My recent evening walk through the Sheridan-Kalorama neighborhood (guided by Scott, Director of the Heurich House Mansion and my new mentor for all things old and architectural) was an awakening. It is my perfect city neighborhood: amazingly quiet with beautiful historic buildings, and only a few blocks from Dupont Circle. I will live there one day, I promise. And when I do, I want to live in The Lindens:
Named after the linden trees that once surrounded it, this lovely house is the oldest in Washington, D.C. and also the largest wooden house ever constructed in the Colonies (as in New England). The amazing home, which is covered in wooden clapboards that look like stone, was originally built in 1754 in Danvers, Massachusetts for an ostentatious Tory named Robert “King” Hooper.

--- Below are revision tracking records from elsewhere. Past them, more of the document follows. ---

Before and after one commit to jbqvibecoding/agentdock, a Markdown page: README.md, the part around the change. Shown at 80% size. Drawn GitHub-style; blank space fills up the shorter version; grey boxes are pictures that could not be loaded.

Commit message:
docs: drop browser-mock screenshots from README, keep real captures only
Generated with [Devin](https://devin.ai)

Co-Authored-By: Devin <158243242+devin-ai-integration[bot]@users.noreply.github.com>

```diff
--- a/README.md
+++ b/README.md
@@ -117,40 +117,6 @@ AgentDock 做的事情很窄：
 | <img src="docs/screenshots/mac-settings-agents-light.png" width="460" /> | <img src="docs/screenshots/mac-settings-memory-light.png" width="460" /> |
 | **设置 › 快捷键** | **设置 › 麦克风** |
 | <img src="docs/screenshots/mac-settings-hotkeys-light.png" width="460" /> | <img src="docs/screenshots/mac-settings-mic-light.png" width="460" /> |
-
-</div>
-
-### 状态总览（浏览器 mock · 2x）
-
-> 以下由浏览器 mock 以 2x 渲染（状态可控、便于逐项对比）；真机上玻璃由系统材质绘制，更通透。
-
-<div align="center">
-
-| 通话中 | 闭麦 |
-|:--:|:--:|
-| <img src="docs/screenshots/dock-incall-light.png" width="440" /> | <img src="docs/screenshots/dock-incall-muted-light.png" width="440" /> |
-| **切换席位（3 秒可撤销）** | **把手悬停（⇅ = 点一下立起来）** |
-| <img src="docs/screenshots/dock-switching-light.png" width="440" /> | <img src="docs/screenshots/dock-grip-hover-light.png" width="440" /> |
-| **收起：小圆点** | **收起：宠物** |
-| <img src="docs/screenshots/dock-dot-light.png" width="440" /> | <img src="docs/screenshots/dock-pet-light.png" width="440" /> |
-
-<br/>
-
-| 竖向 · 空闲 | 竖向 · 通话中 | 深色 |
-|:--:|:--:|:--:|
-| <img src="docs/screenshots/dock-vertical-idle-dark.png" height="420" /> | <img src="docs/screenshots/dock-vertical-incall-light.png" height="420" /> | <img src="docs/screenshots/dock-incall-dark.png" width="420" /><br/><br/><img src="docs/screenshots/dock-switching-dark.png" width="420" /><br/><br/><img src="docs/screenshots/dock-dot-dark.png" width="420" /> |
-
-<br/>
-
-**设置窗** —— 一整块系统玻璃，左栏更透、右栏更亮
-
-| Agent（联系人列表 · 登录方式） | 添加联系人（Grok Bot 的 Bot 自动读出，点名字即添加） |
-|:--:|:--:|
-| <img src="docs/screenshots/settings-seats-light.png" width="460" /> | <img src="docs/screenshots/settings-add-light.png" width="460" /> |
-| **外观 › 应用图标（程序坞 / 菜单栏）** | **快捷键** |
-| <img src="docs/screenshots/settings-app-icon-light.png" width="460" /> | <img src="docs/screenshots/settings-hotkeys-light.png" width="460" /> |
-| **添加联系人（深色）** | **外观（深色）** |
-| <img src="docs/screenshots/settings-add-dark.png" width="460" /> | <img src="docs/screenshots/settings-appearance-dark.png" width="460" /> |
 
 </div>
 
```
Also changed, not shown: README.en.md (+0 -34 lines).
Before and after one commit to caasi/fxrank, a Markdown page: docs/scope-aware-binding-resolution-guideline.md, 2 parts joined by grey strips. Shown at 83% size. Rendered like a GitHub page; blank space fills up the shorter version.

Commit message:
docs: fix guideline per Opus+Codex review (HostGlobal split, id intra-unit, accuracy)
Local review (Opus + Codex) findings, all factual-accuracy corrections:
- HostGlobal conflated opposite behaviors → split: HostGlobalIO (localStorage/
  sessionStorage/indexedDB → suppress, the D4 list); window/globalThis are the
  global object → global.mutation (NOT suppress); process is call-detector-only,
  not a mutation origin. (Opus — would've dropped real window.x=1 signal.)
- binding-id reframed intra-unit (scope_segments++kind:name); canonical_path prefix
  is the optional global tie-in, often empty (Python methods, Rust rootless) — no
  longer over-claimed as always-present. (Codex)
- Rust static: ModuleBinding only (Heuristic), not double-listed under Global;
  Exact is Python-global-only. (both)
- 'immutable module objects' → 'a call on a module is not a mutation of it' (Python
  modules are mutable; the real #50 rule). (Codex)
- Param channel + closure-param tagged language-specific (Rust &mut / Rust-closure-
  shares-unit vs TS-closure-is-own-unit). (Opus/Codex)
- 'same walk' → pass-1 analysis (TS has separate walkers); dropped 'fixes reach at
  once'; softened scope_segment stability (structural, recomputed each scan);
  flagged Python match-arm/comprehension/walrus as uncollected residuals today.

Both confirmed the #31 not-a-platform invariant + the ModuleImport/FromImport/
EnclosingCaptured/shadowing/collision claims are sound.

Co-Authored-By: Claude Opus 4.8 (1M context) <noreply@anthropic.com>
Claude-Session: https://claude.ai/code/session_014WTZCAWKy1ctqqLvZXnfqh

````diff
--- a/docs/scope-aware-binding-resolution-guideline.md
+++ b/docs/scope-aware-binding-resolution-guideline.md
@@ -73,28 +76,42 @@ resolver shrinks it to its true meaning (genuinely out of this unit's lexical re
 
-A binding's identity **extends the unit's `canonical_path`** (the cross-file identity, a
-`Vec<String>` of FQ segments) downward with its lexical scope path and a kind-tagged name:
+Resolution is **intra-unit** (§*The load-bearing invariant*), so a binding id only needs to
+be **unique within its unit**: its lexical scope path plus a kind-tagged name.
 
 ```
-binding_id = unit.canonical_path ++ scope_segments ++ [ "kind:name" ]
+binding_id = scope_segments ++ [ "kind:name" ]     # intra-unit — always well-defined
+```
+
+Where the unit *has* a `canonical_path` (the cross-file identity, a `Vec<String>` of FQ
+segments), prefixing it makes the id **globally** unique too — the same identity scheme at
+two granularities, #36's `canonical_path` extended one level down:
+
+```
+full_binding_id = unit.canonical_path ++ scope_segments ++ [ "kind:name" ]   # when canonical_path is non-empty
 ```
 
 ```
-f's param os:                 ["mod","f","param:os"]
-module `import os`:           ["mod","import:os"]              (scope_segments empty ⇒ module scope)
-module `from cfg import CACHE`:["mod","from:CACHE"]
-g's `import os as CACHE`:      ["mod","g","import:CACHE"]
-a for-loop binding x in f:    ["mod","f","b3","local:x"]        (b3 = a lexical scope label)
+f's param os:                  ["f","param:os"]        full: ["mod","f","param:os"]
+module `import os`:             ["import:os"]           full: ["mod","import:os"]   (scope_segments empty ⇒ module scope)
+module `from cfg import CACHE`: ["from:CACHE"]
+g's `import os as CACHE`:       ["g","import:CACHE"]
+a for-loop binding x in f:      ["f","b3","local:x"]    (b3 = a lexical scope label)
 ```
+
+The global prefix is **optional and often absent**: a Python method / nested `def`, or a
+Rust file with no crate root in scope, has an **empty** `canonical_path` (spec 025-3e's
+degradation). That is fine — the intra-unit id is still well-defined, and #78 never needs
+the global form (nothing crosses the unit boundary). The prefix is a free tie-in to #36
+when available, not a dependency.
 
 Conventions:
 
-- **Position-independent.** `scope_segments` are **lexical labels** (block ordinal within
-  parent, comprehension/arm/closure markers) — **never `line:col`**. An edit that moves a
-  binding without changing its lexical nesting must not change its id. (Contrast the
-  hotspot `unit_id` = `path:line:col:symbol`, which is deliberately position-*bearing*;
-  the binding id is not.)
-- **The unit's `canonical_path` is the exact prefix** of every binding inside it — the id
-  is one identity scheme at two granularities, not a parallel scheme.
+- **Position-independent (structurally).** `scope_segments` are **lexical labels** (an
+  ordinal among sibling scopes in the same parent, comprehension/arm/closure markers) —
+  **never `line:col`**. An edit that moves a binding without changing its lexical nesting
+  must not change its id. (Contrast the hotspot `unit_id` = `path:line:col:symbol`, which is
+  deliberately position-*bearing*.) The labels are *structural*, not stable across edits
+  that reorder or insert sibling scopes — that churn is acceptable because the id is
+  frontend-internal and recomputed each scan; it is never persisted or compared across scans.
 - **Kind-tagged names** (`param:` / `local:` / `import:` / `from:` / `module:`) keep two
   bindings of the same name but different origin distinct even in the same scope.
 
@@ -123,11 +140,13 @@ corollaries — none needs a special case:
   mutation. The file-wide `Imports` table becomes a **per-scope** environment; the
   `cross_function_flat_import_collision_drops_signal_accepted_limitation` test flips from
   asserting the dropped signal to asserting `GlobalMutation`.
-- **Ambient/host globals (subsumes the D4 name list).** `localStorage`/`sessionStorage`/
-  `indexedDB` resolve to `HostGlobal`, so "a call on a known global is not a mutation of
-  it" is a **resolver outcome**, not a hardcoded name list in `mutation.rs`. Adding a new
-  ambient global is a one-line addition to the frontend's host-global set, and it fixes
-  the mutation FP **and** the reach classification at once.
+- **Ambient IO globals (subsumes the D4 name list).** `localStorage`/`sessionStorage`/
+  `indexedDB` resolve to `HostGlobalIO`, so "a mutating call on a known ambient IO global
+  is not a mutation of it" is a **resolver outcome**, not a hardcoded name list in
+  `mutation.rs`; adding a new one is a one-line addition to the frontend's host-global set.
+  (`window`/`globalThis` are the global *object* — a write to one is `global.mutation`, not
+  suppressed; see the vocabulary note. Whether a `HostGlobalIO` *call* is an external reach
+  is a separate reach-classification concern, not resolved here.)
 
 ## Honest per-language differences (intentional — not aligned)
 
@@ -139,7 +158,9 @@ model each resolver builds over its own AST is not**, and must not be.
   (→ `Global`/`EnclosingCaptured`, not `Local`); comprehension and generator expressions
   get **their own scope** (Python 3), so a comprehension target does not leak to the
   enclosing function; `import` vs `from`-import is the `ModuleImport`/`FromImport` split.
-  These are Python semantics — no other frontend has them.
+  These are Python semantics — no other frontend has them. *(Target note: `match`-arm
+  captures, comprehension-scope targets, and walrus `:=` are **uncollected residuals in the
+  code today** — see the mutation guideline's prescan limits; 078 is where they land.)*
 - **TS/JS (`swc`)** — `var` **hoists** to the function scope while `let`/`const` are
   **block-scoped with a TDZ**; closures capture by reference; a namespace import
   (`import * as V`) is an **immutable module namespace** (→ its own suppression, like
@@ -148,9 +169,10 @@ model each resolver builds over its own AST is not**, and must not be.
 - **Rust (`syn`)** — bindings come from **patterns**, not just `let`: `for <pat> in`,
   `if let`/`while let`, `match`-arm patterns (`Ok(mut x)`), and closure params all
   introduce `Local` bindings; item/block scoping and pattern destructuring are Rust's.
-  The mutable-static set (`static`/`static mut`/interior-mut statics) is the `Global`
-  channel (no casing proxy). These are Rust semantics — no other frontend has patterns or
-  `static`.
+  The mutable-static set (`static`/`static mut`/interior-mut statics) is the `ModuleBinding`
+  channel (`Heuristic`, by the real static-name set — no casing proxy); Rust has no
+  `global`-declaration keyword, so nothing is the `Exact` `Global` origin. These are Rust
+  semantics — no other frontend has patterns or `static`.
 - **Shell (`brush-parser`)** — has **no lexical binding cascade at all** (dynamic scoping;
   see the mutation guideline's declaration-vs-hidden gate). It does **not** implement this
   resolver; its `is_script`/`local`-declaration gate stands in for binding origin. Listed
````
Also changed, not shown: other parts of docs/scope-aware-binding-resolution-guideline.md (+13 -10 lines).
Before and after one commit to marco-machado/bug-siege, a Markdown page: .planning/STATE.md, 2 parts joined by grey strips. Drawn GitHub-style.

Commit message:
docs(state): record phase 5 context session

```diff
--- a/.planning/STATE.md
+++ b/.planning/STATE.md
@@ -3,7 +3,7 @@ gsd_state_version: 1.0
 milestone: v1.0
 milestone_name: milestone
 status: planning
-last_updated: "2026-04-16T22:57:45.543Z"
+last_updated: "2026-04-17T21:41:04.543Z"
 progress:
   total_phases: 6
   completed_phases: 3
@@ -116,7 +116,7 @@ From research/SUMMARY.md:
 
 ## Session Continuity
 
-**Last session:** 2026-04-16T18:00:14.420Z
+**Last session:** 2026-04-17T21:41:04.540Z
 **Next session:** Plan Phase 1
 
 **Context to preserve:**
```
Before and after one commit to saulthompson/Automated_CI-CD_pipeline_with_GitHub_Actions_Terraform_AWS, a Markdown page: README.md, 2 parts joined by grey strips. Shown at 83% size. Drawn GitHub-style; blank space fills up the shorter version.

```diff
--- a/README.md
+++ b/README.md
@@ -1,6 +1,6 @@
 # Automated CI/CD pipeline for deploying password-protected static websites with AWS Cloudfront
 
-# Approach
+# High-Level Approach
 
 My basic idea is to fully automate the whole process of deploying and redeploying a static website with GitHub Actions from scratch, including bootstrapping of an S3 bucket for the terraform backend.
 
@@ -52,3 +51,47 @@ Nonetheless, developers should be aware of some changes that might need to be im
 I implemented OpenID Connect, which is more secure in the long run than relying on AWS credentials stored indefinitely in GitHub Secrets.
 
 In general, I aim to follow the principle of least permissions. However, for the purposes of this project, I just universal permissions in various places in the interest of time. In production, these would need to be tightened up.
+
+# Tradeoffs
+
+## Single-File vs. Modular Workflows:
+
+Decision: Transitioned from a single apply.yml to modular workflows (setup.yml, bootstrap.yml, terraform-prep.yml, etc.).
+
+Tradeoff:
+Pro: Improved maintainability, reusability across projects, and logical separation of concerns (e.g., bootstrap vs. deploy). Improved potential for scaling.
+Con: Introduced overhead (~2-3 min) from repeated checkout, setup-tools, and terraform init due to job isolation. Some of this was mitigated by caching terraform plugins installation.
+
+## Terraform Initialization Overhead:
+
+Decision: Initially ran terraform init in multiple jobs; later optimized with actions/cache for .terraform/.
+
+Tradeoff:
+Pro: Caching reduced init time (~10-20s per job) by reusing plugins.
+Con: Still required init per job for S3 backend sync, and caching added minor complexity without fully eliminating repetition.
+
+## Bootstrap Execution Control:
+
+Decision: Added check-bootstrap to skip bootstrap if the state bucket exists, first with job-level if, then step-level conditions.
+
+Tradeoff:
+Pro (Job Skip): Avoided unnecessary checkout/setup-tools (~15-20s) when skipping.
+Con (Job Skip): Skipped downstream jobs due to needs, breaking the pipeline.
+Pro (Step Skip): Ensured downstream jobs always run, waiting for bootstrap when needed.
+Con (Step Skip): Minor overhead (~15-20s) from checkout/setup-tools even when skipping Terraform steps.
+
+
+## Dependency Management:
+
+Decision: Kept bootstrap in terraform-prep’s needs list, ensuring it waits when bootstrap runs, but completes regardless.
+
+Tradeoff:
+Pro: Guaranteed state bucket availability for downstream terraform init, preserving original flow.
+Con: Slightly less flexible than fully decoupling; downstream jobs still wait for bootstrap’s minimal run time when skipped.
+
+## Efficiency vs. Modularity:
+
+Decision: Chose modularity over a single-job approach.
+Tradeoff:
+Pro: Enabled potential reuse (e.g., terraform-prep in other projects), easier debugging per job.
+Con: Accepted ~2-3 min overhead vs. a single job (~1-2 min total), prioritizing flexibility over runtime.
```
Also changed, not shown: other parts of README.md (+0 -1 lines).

Mr. Hooper was a man who once purchased the corner house on his street because his enormous coach, a replica of that used by King George III, could not pass it (once his, he cut a large passageway through the house to accommodate his vehicle).
In 1934, it was purchased by George and Miriam Morris for about $14,000 (in 2005, it was on the market for $12.75M). Mrs. Morris had been searching the country for a historic colonial home to transplant onto her empty lot on 2401 Kalorama Road. Obviously this was no ordinary lady – Mrs. Morris was a woman dedicated to the eighteenth century, who “as a young matron, started collecting Queen Anne and Chippendale pieces with the hope of one day owning and old house that would be a suitable setting for them.”
Mrs. Morris found her dream home in the Lindens. The house was dismantled and carefully packed over seven weeks, and was reassembled at its present location under the supervision of Walter Mayo Macomber, former resident architect of Colonial Willimsburg and resident architect of Mount Vernon and Stratford, the birthplace of Robert E. Lee.
The Lindens made the journey almost fully intact (with only a scratched doorstep, cracked window panes, and slightly damaged dormer sash). The only real changes made in the almost three year reassembly were a new foundation and some added feet for bathrooms. Outstanding features of this fine work of Georgian architecture include a high-ceilinged entrance hall unusual for its time, a handsome spiral staircase, and carved Corinthian capitals.
The most amazing part of the house is probably its hand printed scenic wallpaper made in France, in shades of vermilion, gray, and green. Experts claim that The Lindens is the only house in the world with three complete sets of French nineteenth century hand-blocked wallpaper. (I wish I could show you pictures, but I can’t find any in color!) You can see the panels through the front windows at night if you’re something of a stalker, as I am.
I am taking donations for my down payment. Please send them my way.